I do ultimately find Cocoron a bit hard to recommend to the action game enthusiast turning over stones and hoping to find another Rockman 2 somehow lying under one, but it’s an easy recommendation to those with an enthusiasm for the Famicom who don’t mind trying something that’s a bit offbeat and are willing to suffer a potential disappointment in favor of the excitement of its unique flavor. The bittersweetness is undeniable, but there’s something that has brought me back to completing it over a dozen times, the game repeatedly finding itself lovingly nestled in my Famicom for another go, time and again.

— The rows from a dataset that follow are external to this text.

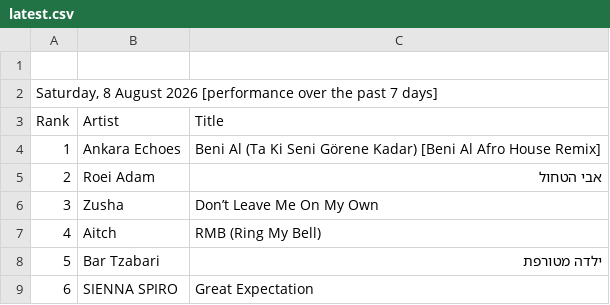
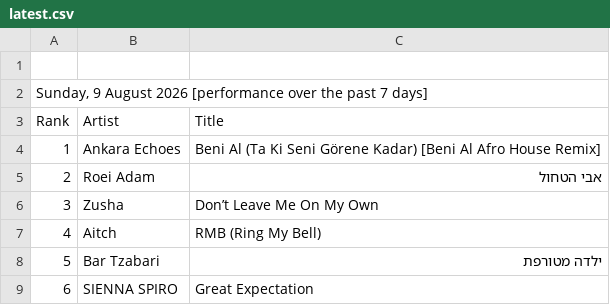
Before and after one commit to TMU-ops/shazam-chart, a CSV file: latest.csv, drawn as a sheet; only a part is shown.

```diff
--- a/latest.csv
+++ b/latest.csv
@@ -1,3 +1,3 @@
 
-"Saturday, 8 August 2026 [performance over the past 7 days]"
+"Sunday, 9 August 2026 [performance over the past 7 days]"
 Rank,Artist,Title
```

Widely considered one of the best 3rd parties to ever lay their hands on Famicom development, Konami was a once well-loved company known for far more than disappointing their modern fans by neglecting their employees and letting their long-standing franchises wither and die. Despite a slow start, they would come to be known for involvement either developing or publishing 96 Famicom or Famicom Disk System games, and most of their titles were largely known for a high quality mark.
The Famicom was released in 1983, and didn’t receive any third-party support until 1984, which was in relatively limited quantities. The first third-party game for the Famicom was Nuts & Milk, by the now defunct and once illustrious Hudson Soft (who were, funnily enough, purchased by Konami and then gutted and reduced to essentially nothing in fairly recent years). Konami’s first bunch of Famicom games released in 1985, and were largely unremarkable or forgettable titles, several of which, such as Yie-Ar Kung Fu (which helped served as the basis for the modern fighting game), were based on their arcade games.
By the time that late 86 had rolled around, however, Konami’s third-party support for the Famicom and its add-on, the Famicom Disk System, had reached the point where they could near-inarguably be considered the very best third-party that Nintendo had creating work for their hardware. Hugely popular and widely influential titles like Gradius and Castlevania were both released in 86, and technical accomplishments like the first Ganbare Goemon game – the first Famicom game of any kind to use the new 2-megabit cartridge – also released this year. Konami would hold tight their incredible superiority of third-party development for the console until roughly 91, when they shifted focus from the Famicom to its successor, the Super Famicom.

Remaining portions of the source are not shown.